The Mostly True Story of Jack
What parents need to know
Parents Need to Know
Parents need to know that this fantasy about a neglected boy who moves to a small rural town includes a rich despot who is willing to kill children in order to retain his power and save his own son. The very real prospect of children mysteriously disappearing is disturbing, but as Jack slowly fits the pieces together of just how the town of Hazleton came to be cursed, the excitement overrides the scariness. Wendy's encounter with souls of the long-gone children may be frightening to some, but the girl's refusal to be scared will help sensitive readers feel brave.
What's the story?
Jack's mother barely notices him as she leaves him at the home of his aunt and uncle, whom he's never met. In fact, Jack is so invisible there's not a trace of him in any family photo. But all that changes when he arrives in Hazlewood, Iowa. The town bully beats him up and the richest man in town wants him dead. But even more important, he makes friends for the first time in his life.

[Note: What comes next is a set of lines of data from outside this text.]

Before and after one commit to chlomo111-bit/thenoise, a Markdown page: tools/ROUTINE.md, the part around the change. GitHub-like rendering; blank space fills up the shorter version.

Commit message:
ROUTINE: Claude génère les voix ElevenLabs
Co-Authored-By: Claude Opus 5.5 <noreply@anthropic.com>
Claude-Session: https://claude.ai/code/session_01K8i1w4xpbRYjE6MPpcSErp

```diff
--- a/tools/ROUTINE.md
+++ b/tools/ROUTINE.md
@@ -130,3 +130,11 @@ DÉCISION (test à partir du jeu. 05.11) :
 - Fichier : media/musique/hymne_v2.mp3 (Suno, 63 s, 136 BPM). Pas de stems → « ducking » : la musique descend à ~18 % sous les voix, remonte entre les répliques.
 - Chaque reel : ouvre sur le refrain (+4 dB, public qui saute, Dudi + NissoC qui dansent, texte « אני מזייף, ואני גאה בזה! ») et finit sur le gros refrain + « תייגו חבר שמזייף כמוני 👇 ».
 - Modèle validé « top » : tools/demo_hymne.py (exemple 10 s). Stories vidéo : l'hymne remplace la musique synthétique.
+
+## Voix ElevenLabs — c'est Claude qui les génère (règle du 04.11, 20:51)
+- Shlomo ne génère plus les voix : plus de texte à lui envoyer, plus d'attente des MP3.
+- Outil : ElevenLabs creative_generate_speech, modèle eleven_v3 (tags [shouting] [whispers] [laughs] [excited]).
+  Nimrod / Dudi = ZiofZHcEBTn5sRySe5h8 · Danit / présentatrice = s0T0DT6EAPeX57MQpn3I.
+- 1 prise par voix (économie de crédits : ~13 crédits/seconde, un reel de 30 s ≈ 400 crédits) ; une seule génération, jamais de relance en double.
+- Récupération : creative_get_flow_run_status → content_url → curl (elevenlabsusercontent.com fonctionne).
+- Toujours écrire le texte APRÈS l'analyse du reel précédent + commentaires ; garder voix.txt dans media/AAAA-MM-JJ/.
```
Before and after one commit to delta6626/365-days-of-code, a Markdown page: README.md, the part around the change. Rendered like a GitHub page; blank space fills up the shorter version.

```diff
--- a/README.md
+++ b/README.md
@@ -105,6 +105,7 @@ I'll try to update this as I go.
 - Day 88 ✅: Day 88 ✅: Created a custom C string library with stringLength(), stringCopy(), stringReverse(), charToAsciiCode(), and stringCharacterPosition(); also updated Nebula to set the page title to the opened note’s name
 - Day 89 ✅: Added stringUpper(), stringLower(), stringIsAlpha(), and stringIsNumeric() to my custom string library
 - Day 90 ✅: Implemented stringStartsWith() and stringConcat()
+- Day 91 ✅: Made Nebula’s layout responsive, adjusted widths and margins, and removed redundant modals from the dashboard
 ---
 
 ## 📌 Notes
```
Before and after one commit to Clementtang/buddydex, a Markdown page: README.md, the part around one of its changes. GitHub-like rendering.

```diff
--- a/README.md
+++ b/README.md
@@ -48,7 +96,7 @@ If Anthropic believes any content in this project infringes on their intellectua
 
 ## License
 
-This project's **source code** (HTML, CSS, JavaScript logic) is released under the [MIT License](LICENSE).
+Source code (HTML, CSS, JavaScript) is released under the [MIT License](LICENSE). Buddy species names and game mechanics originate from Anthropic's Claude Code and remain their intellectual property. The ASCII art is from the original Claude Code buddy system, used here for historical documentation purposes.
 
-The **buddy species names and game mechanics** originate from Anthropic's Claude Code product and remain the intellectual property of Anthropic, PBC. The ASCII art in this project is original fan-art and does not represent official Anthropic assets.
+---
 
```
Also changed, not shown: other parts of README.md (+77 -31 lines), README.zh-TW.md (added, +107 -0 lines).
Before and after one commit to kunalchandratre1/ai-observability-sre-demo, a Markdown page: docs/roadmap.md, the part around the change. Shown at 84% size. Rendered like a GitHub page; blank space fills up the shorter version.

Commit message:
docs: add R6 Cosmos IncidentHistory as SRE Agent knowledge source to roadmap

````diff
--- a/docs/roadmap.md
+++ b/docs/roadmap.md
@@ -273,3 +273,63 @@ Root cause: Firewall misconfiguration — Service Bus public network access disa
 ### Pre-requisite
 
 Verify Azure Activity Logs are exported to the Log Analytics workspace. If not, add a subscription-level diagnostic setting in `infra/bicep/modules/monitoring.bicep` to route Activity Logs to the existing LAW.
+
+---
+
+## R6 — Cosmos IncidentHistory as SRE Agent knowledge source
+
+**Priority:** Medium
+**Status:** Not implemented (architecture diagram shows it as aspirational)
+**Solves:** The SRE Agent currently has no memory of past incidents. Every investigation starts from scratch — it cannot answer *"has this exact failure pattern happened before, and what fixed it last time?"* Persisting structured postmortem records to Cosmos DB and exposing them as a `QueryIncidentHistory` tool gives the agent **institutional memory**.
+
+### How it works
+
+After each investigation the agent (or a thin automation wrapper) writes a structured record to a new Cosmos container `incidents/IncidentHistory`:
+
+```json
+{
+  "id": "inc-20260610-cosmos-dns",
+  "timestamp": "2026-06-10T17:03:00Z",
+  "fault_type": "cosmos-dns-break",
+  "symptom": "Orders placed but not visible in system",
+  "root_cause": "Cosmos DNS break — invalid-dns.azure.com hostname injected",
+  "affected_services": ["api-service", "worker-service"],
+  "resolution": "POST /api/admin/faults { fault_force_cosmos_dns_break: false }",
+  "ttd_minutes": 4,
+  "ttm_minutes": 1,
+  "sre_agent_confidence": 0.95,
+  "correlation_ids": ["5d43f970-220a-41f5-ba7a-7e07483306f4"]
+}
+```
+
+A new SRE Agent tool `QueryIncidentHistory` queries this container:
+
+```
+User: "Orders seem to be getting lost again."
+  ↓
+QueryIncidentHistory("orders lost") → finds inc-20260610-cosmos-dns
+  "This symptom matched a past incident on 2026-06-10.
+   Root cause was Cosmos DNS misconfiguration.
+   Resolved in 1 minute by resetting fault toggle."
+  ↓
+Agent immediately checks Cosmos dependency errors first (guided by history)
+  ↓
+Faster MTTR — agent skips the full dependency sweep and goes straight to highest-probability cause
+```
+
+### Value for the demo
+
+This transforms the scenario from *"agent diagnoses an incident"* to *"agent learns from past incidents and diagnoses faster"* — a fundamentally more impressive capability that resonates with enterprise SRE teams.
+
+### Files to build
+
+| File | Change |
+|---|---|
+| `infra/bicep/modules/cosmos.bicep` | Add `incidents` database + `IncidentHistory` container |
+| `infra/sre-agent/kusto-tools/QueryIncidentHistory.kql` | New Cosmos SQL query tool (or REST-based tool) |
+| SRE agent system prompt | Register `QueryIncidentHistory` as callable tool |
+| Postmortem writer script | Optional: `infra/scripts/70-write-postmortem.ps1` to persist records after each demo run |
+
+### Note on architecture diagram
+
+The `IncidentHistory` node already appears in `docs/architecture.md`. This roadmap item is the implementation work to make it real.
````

As Jack unravels the mysterious history of the town and slowly begins to believe in the magic that his friends claim is at the root of it, the danger mounts.
Is it any good?
Barnhill successfully weaves in the everyday loneliness of a real kid with a town's magical history to make this a fascinating and satisfying page turner. From the beginning, when his mother barely seems to notice him, it's clear that there's something odd about Jack. But no one is more surprised than Jack when people in Hazelwood know more about his destiny than he does.
Families can talk about...
Families can talk about
why the Lady split into two halves. Did anything good come of the split?
What do you think gave Wendy the ability to stand up to the town bully and even Mr. Avery? Have you ever been that brave?
Did you find the ending satisfying? Do you think Jack was satisfied with the outcome of his adventures? How about Wendy?
Do you think there's room for a sequel to this story?